Version comparison data
# # #

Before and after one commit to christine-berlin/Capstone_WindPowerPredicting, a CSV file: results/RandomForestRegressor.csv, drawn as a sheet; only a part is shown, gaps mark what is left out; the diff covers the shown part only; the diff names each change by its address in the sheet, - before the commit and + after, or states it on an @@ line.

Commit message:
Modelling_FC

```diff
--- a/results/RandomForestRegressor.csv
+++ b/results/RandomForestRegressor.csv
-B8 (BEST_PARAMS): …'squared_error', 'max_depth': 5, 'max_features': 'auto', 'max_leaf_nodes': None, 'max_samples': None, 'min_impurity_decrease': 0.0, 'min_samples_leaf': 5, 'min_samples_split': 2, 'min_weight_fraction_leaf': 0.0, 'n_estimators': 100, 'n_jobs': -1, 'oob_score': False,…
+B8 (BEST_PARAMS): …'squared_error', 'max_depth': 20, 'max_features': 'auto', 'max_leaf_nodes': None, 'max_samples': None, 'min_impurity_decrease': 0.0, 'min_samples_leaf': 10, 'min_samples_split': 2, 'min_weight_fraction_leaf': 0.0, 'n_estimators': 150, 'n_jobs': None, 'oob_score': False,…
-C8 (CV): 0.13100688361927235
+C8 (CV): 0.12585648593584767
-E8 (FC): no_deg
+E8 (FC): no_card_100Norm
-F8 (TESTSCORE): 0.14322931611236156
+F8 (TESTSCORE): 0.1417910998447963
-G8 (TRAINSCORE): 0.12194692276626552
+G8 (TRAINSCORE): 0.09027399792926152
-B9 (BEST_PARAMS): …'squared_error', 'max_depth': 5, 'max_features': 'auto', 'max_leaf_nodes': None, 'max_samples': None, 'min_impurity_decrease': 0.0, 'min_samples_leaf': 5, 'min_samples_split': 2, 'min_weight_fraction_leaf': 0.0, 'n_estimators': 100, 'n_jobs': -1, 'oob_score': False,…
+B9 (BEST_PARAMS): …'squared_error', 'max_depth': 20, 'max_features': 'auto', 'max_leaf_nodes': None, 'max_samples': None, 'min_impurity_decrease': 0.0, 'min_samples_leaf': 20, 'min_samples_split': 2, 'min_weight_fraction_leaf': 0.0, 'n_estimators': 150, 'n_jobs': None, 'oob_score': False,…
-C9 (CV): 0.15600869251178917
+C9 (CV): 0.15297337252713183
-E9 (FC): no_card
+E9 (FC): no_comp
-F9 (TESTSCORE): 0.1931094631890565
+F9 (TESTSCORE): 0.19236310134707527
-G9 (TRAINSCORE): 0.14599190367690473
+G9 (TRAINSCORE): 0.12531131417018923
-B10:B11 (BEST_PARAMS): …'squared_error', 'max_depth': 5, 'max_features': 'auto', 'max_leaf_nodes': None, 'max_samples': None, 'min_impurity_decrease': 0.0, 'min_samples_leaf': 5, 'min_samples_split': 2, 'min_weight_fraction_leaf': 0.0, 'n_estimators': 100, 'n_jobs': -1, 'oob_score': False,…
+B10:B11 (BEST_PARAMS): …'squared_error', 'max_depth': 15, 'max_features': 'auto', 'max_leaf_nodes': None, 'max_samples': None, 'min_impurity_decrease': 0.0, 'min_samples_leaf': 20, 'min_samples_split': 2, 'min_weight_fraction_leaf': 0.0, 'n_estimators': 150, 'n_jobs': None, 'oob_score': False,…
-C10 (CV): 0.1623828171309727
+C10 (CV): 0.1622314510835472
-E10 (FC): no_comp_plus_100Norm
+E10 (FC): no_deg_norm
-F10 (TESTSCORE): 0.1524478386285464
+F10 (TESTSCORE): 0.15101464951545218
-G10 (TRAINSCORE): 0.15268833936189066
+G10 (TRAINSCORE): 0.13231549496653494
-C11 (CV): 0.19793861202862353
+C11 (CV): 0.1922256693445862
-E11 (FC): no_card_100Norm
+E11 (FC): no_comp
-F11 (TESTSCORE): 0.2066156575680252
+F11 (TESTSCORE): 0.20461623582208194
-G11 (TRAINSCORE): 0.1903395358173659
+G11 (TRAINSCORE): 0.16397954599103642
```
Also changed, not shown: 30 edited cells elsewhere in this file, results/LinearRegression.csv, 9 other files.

# # #

▸ **Directions**: Where the word "TRAINSCORE" occurs in a line of the records, copy that line.

▸ **Response area**:
-G8 (TRAINSCORE): 0.12194692276626552
+G8 (TRAINSCORE): 0.09027399792926152
-G9 (TRAINSCORE): 0.14599190367690473
+G9 (TRAINSCORE): 0.12531131417018923
-G10 (TRAINSCORE): 0.15268833936189066
+G10 (TRAINSCORE): 0.13231549496653494
-G11 (TRAINSCORE): 0.1903395358173659
+G11 (TRAINSCORE): 0.16397954599103642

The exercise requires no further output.